The Ministry of Justice opposes any repeal of the blasphemy law, claiming it helps stop the spread of "strife and division." However, reformers say the statute is contrary to the constitution. Additionally, the law is vague, giving judges too much discretion to issue harsh punishments.

Since Egypt's new constitution was passed in 2014, there have been many controversial prosecutions of Christians, while extremists who attacked Christian communities were allowed to act with impunity.

Earlier this month, hundreds of Muslims gathered in Qaryat Al Bayda village, south of Alexandria, and vandalized property belonging to Pastor Karas Nasr's church. Security forces didn't intervene to stop the attack, but instead arrested six Christians on accusations of planning to illegally build a church.

In 2014, there were two high-profile cases in which the blasphemy law was used against Christians. Dimyana Abd al-Nour, a 27-year-old teacher, was sentenced to six months in prison for comments she allegedly made in a history class; and 29-year-old Kirollos Shawqi Attallah was given a six-year sentence merely for "liking" a Facebook page for Christian converts. Other reports may be found at the Egypt Country Report.

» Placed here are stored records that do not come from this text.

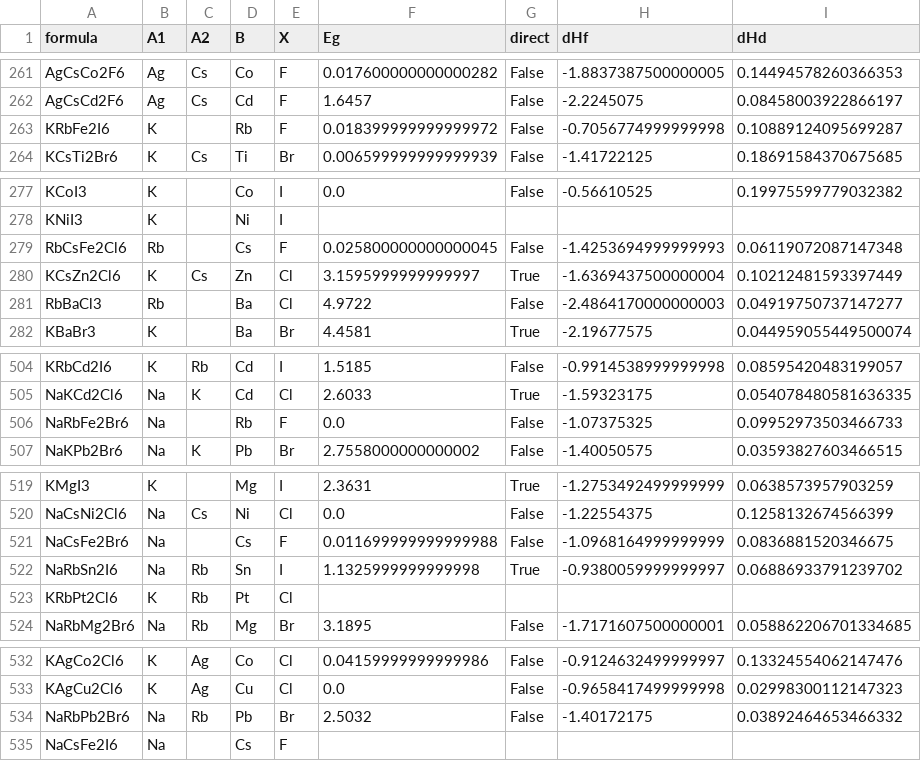
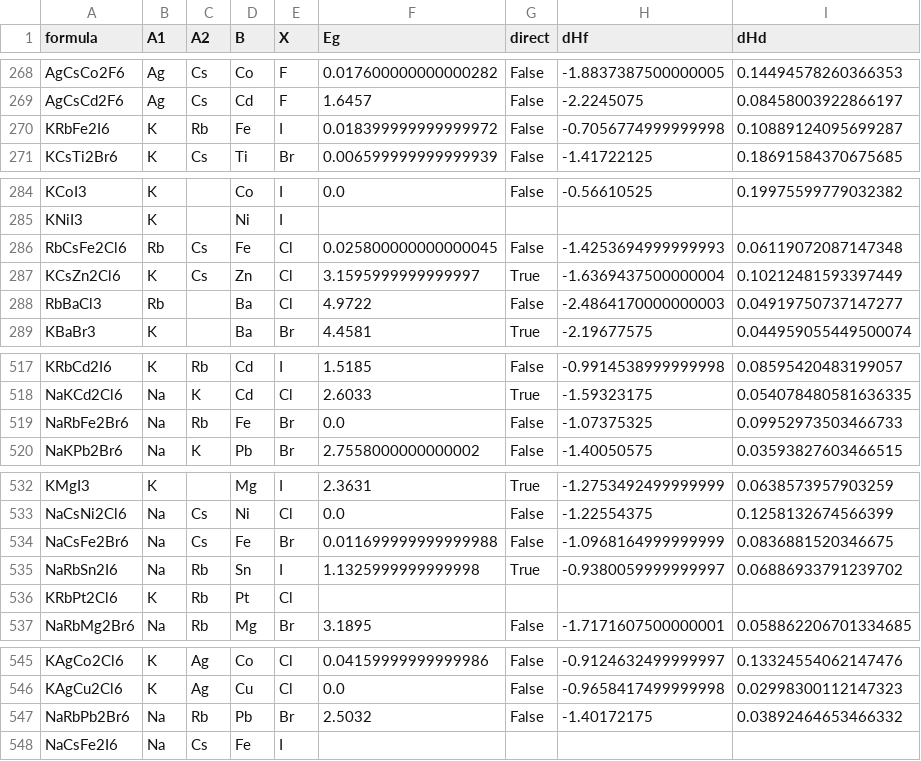
Before and after one commit to suxuen/ML_alloy_halide_perovskites, a CSV file: pure_phases_df.csv, drawn as a sheet; only a part is shown, gaps mark what is left out; the diff covers the shown part only.

```diff
--- a/pure_phases_df.csv
+++ b/pure_phases_df.csv
@@ -262,3 +269,3 @@ AgCsCo2F6,Ag,Cs,Co,F,0.017600000000000282,False,-1.8837387500000005,0.1449457826
 AgCsCd2F6,Ag,Cs,Cd,F,1.6457,False,-2.2245075,0.08458003922866197
-KRbFe2I6,K,,Rb,F,0.018399999999999972,False,-0.7056774999999998,0.10889124095699287
+KRbFe2I6,K,Rb,Fe,I,0.018399999999999972,False,-0.7056774999999998,0.10889124095699287
 KCsTi2Br6,K,Cs,Ti,Br,0.006599999999999939,False,-1.41722125,0.18691584370675685
@@ -278,3 +285,3 @@ KCoI3,K,,Co,I,0.0,False,-0.56610525,0.19975599779032382
 KNiI3,K,,Ni,I,,,,
-RbCsFe2Cl6,Rb,,Cs,F,0.025800000000000045,False,-1.4253694999999993,0.06119072087147348
+RbCsFe2Cl6,Rb,Cs,Fe,Cl,0.025800000000000045,False,-1.4253694999999993,0.06119072087147348
 KCsZn2Cl6,K,Cs,Zn,Cl,3.1595999999999997,True,-1.6369437500000004,0.10212481593397449
@@ -505,3 +518,3 @@ KRbCd2I6,K,Rb,Cd,I,1.5185,False,-0.9914538999999998,0.08595420483199057
 NaKCd2Cl6,Na,K,Cd,Cl,2.6033,True,-1.59323175,0.054078480581636335
-NaRbFe2Br6,Na,,Rb,F,0.0,False,-1.07375325,0.09952973503466733
+NaRbFe2Br6,Na,Rb,Fe,Br,0.0,False,-1.07375325,0.09952973503466733
 NaKPb2Br6,Na,K,Pb,Br,2.7558000000000002,False,-1.40050575,0.03593827603466515
@@ -520,3 +533,3 @@ KMgI3,K,,Mg,I,2.3631,True,-1.2753492499999999,0.0638573957903259
 NaCsNi2Cl6,Na,Cs,Ni,Cl,0.0,False,-1.22554375,0.1258132674566399
-NaCsFe2Br6,Na,,Cs,F,0.011699999999999988,False,-1.0968164999999999,0.0836881520346675
+NaCsFe2Br6,Na,Cs,Fe,Br,0.011699999999999988,False,-1.0968164999999999,0.0836881520346675
 NaRbSn2I6,Na,Rb,Sn,I,1.1325999999999998,True,-0.9380059999999997,0.06886933791239702
@@ -534,2 +547,2 @@ KAgCu2Cl6,K,Ag,Cu,Cl,0.0,False,-0.9658417499999998,0.02998300112147323
 NaRbPb2Br6,Na,Rb,Pb,Br,2.5032,False,-1.40172175,0.03892464653466332
-NaCsFe2I6,Na,,Cs,F,,,,
+NaCsFe2I6,Na,Cs,Fe,I,,,,
```
Also changed, not shown: 13 added rows, 3 moved rows and 42 edited cells elsewhere in this file, 6 other files.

Please pray that the blasphemy law will be repealed, and that the government of Egyptian President Abdel Fattah al-Sisi will choose to support freedom of religion. Uphold all who are being unjustly imprisoned in Egypt at this time, asking the Lord to grant them the strength they need to endure until their release. Continue to pray for the protection of Pastor Karas and his congregation, especially those who have been arrested and falsely accused.